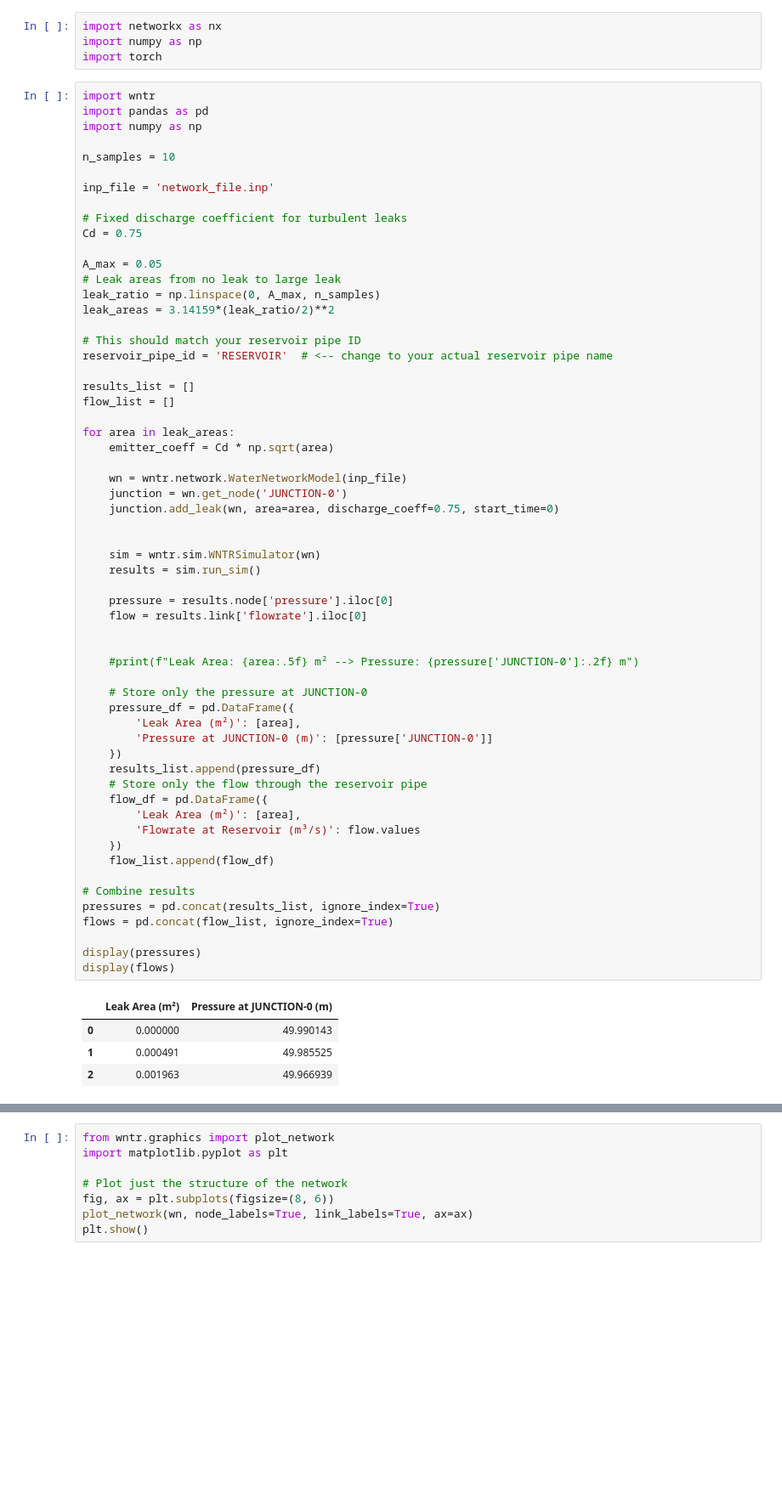
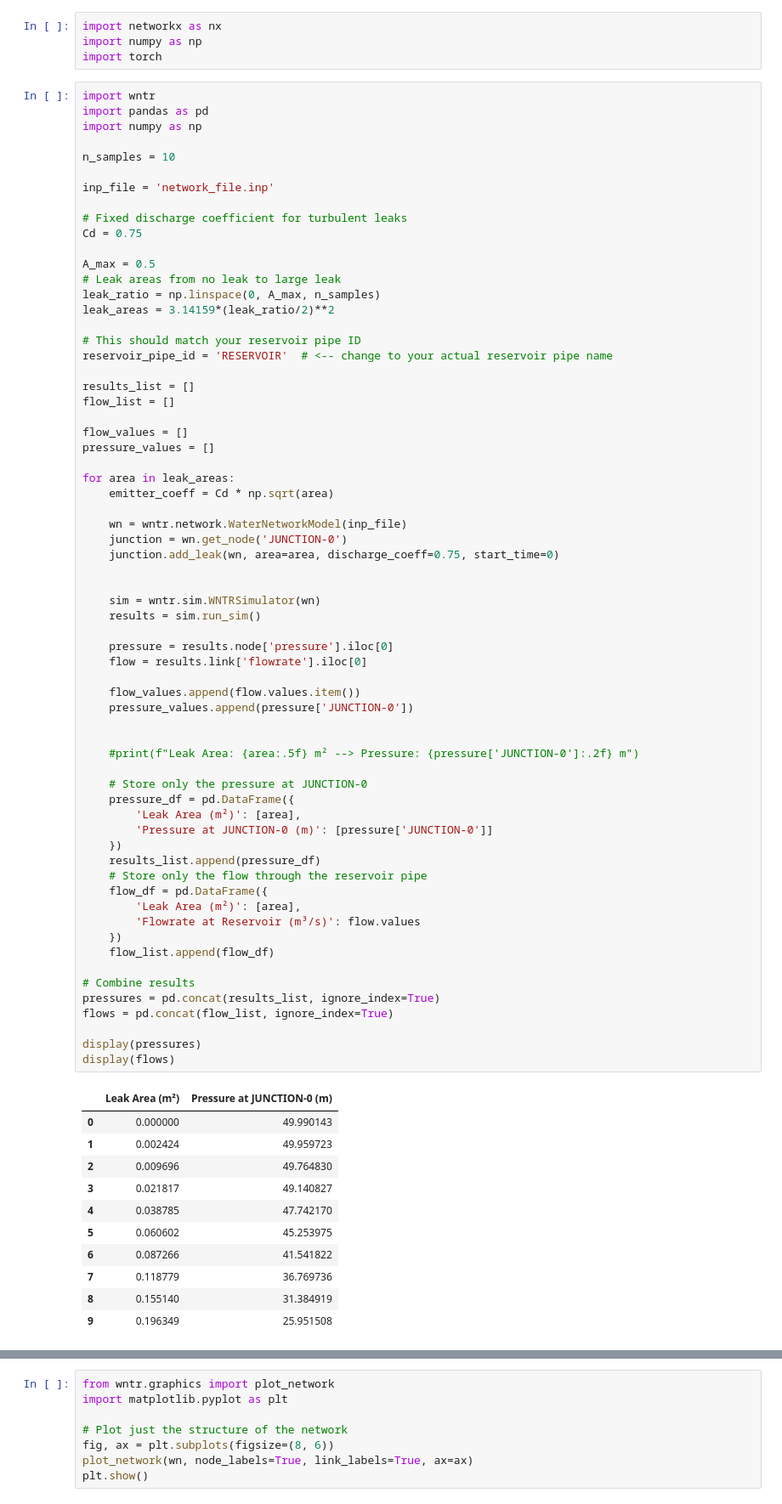
Before and after one commit to johanslettengren/synthetic-anomaly-generation, a Jupyter notebook: static-modelling/WNTR.ipynb, the cells around one changed output, grey strips where cells are left out. Shown at 85% size. Cells and saved outputs as stored; diff of their text form; blank space fills up the shorter version.

```diff
--- a/static-modelling/WNTR.ipynb
+++ b/static-modelling/WNTR.ipynb
@@ -19,7 +19,7 @@ inp_file = 'network_file.inp'
 # Fixed discharge coefficient for turbulent leaks
 Cd = 0.75
 
-A_max = 0.05
+A_max = 0.5
 # Leak areas from no leak to large leak
 leak_ratio = np.linspace(0, A_max, n_samples)
 leak_areas = 3.14159*(leak_ratio/2)**2
@@ -29,6 +29,9 @@ reservoir_pipe_id = 'RESERVOIR'  # <-- change to your actual reservoir pipe name
 
 results_list = []
 flow_list = []
+
+flow_values = []
+pressure_values = []
 
 for area in leak_areas:
     emitter_coeff = Cd * np.sqrt(area)
@@ -42,34 +45,44 @@ for area in leak_areas:
     results = sim.run_sim()
 
     pressure = results.node['pressure'].iloc[0]
     flow = results.link['flowrate'].iloc[0]
+
+    flow_values.append(flow.values.item())
+    pressure_values.append(pressure['JUNCTION-0'])
 
 
     #print(f"Leak Area: {area:.5f} m² --> Pressure: {pressure['JUNCTION-0']:.2f} m")
 
     # Store only the pressure at JUNCTION-0
     pressure_df = pd.DataFrame({
         'Leak Area (m²)': [area],
         'Pressure at JUNCTION-0 (m)': [pressure['JUNCTION-0']]
     })
     results_list.append(pressure_df)
     # Store only the flow through the reservoir pipe
     flow_df = pd.DataFrame({
         'Leak Area (m²)': [area],
         'Flowrate at Reservoir (m³/s)': flow.values
     })
     flow_list.append(flow_df)
 
 # Combine results
 pressures = pd.concat(results_list, ignore_index=True)
 flows = pd.concat(flow_list, ignore_index=True)
 
 display(pressures)
 display(flows)
 # %% [output]
 |  | Leak Area (m²) | Pressure at JUNCTION-0 (m) |
 | 0 | 0.000000 | 49.990143 |
-| 1 | 0.000491 | 49.985525 |
-| 2 | 0.001963 | 49.966939 |
+| 1 | 0.002424 | 49.959723 |
+| 2 | 0.009696 | 49.764830 |
+| 3 | 0.021817 | 49.140827 |
+| 4 | 0.038785 | 47.742170 |
+| 5 | 0.060602 | 45.253975 |
+| 6 | 0.087266 | 41.541822 |
+| 7 | 0.118779 | 36.769736 |
+| 8 | 0.155140 | 31.384919 |
+| 9 | 0.196349 | 25.951508 |
 |  | Leak Area (m²) | Flowrate at Reservoir (m³/s) |
 | 0 | 0.000000 | 0.050000 |
```
Also changed, not shown: parts of 6 cells of this notebook, 2 other files.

· · ·

* **Your instructions**
Wherever a picture appears in the listing above, drop it, and restate the rest exactly.

* **Your solution**
Before and after one commit to johanslettengren/synthetic-anomaly-generation, a Jupyter notebook: static-modelling/WNTR.ipynb, the cells around one changed output, grey strips where cells are left out. Shown at 85% size. Cells and saved outputs as stored; diff of their text form; blank space fills up the shorter version.

```diff
--- a/static-modelling/WNTR.ipynb
+++ b/static-modelling/WNTR.ipynb
@@ -19,7 +19,7 @@ inp_file = 'network_file.inp'
 # Fixed discharge coefficient for turbulent leaks
 Cd = 0.75
 
-A_max = 0.05
+A_max = 0.5
 # Leak areas from no leak to large leak
 leak_ratio = np.linspace(0, A_max, n_samples)
 leak_areas = 3.14159*(leak_ratio/2)**2
@@ -29,6 +29,9 @@ reservoir_pipe_id = 'RESERVOIR'  # <-- change to your actual reservoir pipe name
 
 results_list = []
 flow_list = []
+
+flow_values = []
+pressure_values = []
 
 for area in leak_areas:
     emitter_coeff = Cd * np.sqrt(area)
@@ -42,34 +45,44 @@ for area in leak_areas:
     results = sim.run_sim()
 
     pressure = results.node['pressure'].iloc[0]
     flow = results.link['flowrate'].iloc[0]
+
+    flow_values.append(flow.values.item())
+    pressure_values.append(pressure['JUNCTION-0'])
 
 
     #print(f"Leak Area: {area:.5f} m² --> Pressure: {pressure['JUNCTION-0']:.2f} m")
 
     # Store only the pressure at JUNCTION-0
     pressure_df = pd.DataFrame({
         'Leak Area (m²)': [area],
         'Pressure at JUNCTION-0 (m)': [pressure['JUNCTION-0']]
     })
     results_list.append(pressure_df)
     # Store only the flow through the reservoir pipe
     flow_df = pd.DataFrame({
         'Leak Area (m²)': [area],
         'Flowrate at Reservoir (m³/s)': flow.values
     })
     flow_list.append(flow_df)
 
 # Combine results
 pressures = pd.concat(results_list, ignore_index=True)
 flows = pd.concat(flow_list, ignore_index=True)
 
 display(pressures)
 display(flows)
 # %% [output]
 |  | Leak Area (m²) | Pressure at JUNCTION-0 (m) |
 | 0 | 0.000000 | 49.990143 |
-| 1 | 0.000491 | 49.985525 |
-| 2 | 0.001963 | 49.966939 |
+| 1 | 0.002424 | 49.959723 |
+| 2 | 0.009696 | 49.764830 |
+| 3 | 0.021817 | 49.140827 |
+| 4 | 0.038785 | 47.742170 |
+| 5 | 0.060602 | 45.253975 |
+| 6 | 0.087266 | 41.541822 |
+| 7 | 0.118779 | 36.769736 |
+| 8 | 0.155140 | 31.384919 |
+| 9 | 0.196349 | 25.951508 |
 |  | Leak Area (m²) | Flowrate at Reservoir (m³/s) |
 | 0 | 0.000000 | 0.050000 |
```
Also changed, not shown: parts of 6 cells of this notebook, 2 other files.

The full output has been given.